Set down the entries exactly. No line may differ from its source.

• Given records:
········
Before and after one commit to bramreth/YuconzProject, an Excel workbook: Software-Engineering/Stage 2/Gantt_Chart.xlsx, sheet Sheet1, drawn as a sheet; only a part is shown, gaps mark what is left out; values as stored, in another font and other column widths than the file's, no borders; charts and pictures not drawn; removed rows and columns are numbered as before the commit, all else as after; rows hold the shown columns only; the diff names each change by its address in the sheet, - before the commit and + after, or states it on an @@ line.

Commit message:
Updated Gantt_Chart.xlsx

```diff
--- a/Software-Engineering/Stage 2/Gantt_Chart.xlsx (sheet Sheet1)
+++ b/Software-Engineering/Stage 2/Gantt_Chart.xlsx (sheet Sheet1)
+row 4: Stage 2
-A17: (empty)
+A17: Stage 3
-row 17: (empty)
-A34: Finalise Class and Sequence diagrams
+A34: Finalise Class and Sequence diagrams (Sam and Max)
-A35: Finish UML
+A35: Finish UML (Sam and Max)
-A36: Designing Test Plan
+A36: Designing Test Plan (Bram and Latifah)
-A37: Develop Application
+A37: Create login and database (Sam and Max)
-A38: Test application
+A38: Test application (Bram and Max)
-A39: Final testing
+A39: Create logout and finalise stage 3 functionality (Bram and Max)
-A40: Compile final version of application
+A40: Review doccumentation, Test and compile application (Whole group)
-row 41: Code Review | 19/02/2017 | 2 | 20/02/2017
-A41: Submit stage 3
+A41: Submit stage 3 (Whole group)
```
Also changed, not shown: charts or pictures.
········
• Solution for this problem:
Before and after one commit to bramreth/YuconzProject, an Excel workbook: Software-Engineering/Stage 2/Gantt_Chart.xlsx, sheet Sheet1, drawn as a sheet; only a part is shown, gaps mark what is left out; values as stored, in another font and other column widths than the file's, no borders; charts and pictures not drawn; removed rows and columns are numbered as before the commit, all else as after; rows hold the shown columns only; the diff names each change by its address in the sheet, - before the commit and + after, or states it on an @@ line.

Commit message:
Updated Gantt_Chart.xlsx

```diff
--- a/Software-Engineering/Stage 2/Gantt_Chart.xlsx (sheet Sheet1)
+++ b/Software-Engineering/Stage 2/Gantt_Chart.xlsx (sheet Sheet1)
+row 4: Stage 2
-A17: (empty)
+A17: Stage 3
-row 17: (empty)
-A34: Finalise Class and Sequence diagrams
+A34: Finalise Class and Sequence diagrams (Sam and Max)
-A35: Finish UML
+A35: Finish UML (Sam and Max)
-A36: Designing Test Plan
+A36: Designing Test Plan (Bram and Latifah)
-A37: Develop Application
+A37: Create login and database (Sam and Max)
-A38: Test application
+A38: Test application (Bram and Max)
-A39: Final testing
+A39: Create logout and finalise stage 3 functionality (Bram and Max)
-A40: Compile final version of application
+A40: Review doccumentation, Test and compile application (Whole group)
-row 41: Code Review | 19/02/2017 | 2 | 20/02/2017
-A41: Submit stage 3
+A41: Submit stage 3 (Whole group)
```
Also changed, not shown: charts or pictures.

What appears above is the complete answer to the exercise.